This week’s blog is written by Dion McGill, SCY Communications and Community Outreach Manager.
Long before I was a part of the gun violence prevention movement, I was just a teacher.
Initially, I taught in Alaska. Interior Alaska. Rural…Interior…Alaska. Tok, AK to be exact, with a population of 1200 people. Guns are a part of daily life in Alaska. I love the great outdoors and would take frequent hikes on the weekend. When I did so, even I carried a gun (a borrowed revolver from a coworker’s husband). In a place where huge swaths of the people rely on subsistence hunting, and also where you have very real threats from animals, guns are simply another part of daily life. We would have a parent who would drop their child off to school every day, and he’d come into the building with an empty holster, which made me uneasy, but certainly wasn’t out of what felt ordinary there.
Once I asked a colleague, “Does he always carry around an empty holster?”
“No! He usually has his gun in it. Can’t bring it in here, of course, so he sticks it under his driver seat. We all do.”

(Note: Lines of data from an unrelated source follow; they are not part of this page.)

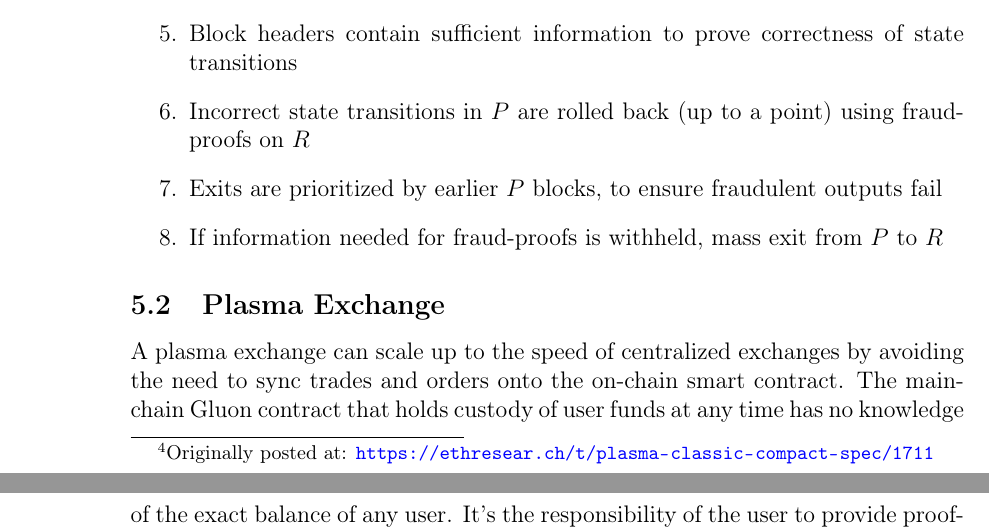
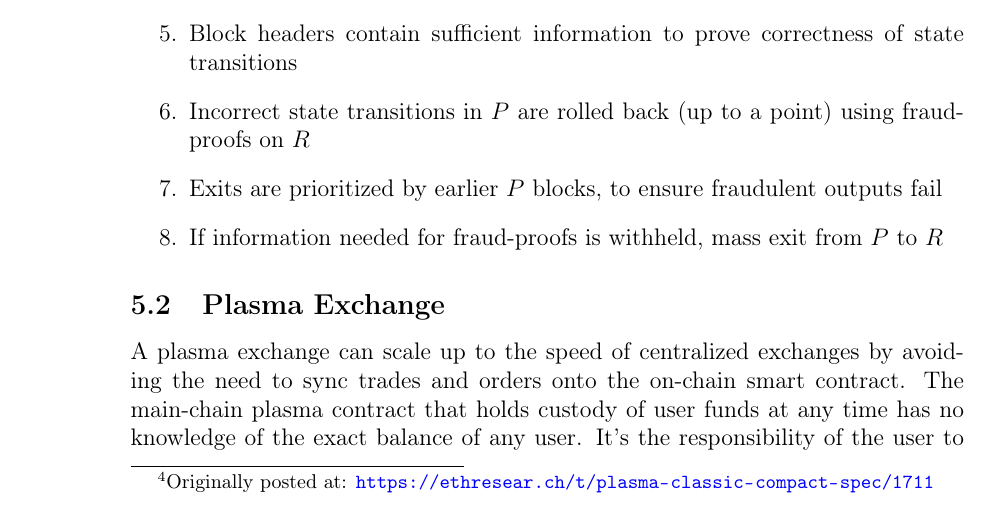
Before and after one commit to gluonnetwork/gluon, a LaTeX paper (main.tex): two parts of pages 7 and 8 of 36 before the commit and part of page 7 of 36 after it, the two joined at a grey line, cut so that both start at the same text. Compiled offline with pdfLaTeX.

```diff
--- a/main.tex
+++ b/main.tex
@@ -213,7 +213,7 @@
 \caption{Plasma exchanges use smart contracts to enforce integrity without syncing trades to the main chain, combining centralized performance and decentralized safety.}
 \end{figure}
 
-A plasma exchange can scale up to the speed of centralized exchanges by avoiding the need to sync trades and orders onto the on-chain smart contract. The main-chain Gluon contract that holds custody of user funds at any time has no knowledge of the exact balance of any user. It’s the responsibility of the user to provide proof-of-solvency for withdrawals. In interactive plasma variants, the user may have to post a bond that would be forfeited in case of a successful challenge by another network participant.
+A plasma exchange can scale up to the speed of centralized exchanges by avoiding the need to sync trades and orders onto the on-chain smart contract. The main-chain plasma contract that holds custody of user funds at any time has no knowledge of the exact balance of any user. It’s the responsibility of the user to provide proof-of-solvency for withdrawals. In interactive plasma variants, the user may have to post a bond that would be forfeited in case of a successful challenge by another network participant.
 
 The proof of safety of the plasma exchange rests on the proof that the exchange can enforce \emph{Segregation, Agency, Solvency} and \emph{Integrity} in all of its operations in a manner verifiable by all participants.
 
```
Also changed, not shown: Gluon-Layer2.pdf (added).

I must admit that I, born and raised in the city of Chicago, was absolutely amazed at this way of life. There is always the great debate as to whether greater access to guns results in greater gun violence.
However, I was very shocked and dismayed to later learn that Alaska led the country in gun related deaths per capita. In fact, Alaska has led the nation in gun-related deaths per capita from 2014 to 2017.
Now when I came to Chicago to teach, gun violence felt like a common stream of life and conversation. Many of my students would be witnesses to shootings at the local park, or hear gunshots while in their home. I even had a few students shot, all non-fatal fortunately. But it was something that I, as a social studies teacher, made a point to discuss with my students in my class. How can you ignore something that felt like it loomed so large over all of our heads?
That is why it felt like such a natural fit for me to transition into the Program Manager position at the Illinois Council Against Handgun Violence. It was there that I was introduced to the then Gun Dealer Licensing Bill, later to become the Gun Dealer Certification Bill, that was being worked on.
If you’re not familiar with the discussions around where guns found in Chicago streets come from, go check out the City of Chicago Gun Trace Report.
That bill was signed by Gov. Pritzker in January of 2019.
But it took a long time. I helped work on it for only three years, but it had been worked on in one iteration or another for well over a decade.
This bears to question why does seemingly good and needed policy take so long?
Well, of course, opinions on good gun policy vary regularly, but personally I immediately reject the ideology that people should have unfettered access to guns, without a background check or any fail safes in place.
For example, on Feb 15, 2019, a shooting at the Henry Pratt Co. in Aurora IL. highlighted several issues with current Illinois gun policy. Years before, it was discovered that the shooter had a previous violent felony conviction, and should not have been able to buy, or remain in possession of the firearm that he used for the shooting. WBEZ recently did an excellent article highlighting all of the issues, and better yet, what has been done in the wake of the Pratt Co. shooting.
And this raises the question as to what we can do to better facilitate the changes needed to make our streets safer. Well, I think one of the key things needed is more people involved. We need more people to call, write letters, and even take the train ride (or drive) to Springfield to look eye to eye to our elected officials, and tell them that we need them to do action now, not later, that will make sure that those people deemed to dangerous to own a firearm don’t have them.
As I summed up in this week’s SCY Newsletter:
One year after the shooting tragedy in Aurora, many in Illinois are wondering what has changed to prevent another such event. The BIO Bill, pending in the Illinois Senate, would strengthen prevention efforts by closing the loopholes in the Firearm Owner Identification (FOID) system and by requiring background checks on all gun sales. Though the bill did not make it to the Governor’s desk last year, sponsors are hopeful that it will move forward this session. To learn more and to take action, visit https://gvpaction.com/bio-bill/.
I encourage you to sign up for the SCY Policy Update here so you know when we need those calls, letters, or trips to happen alongside our colleagues across the city working towards the same goals.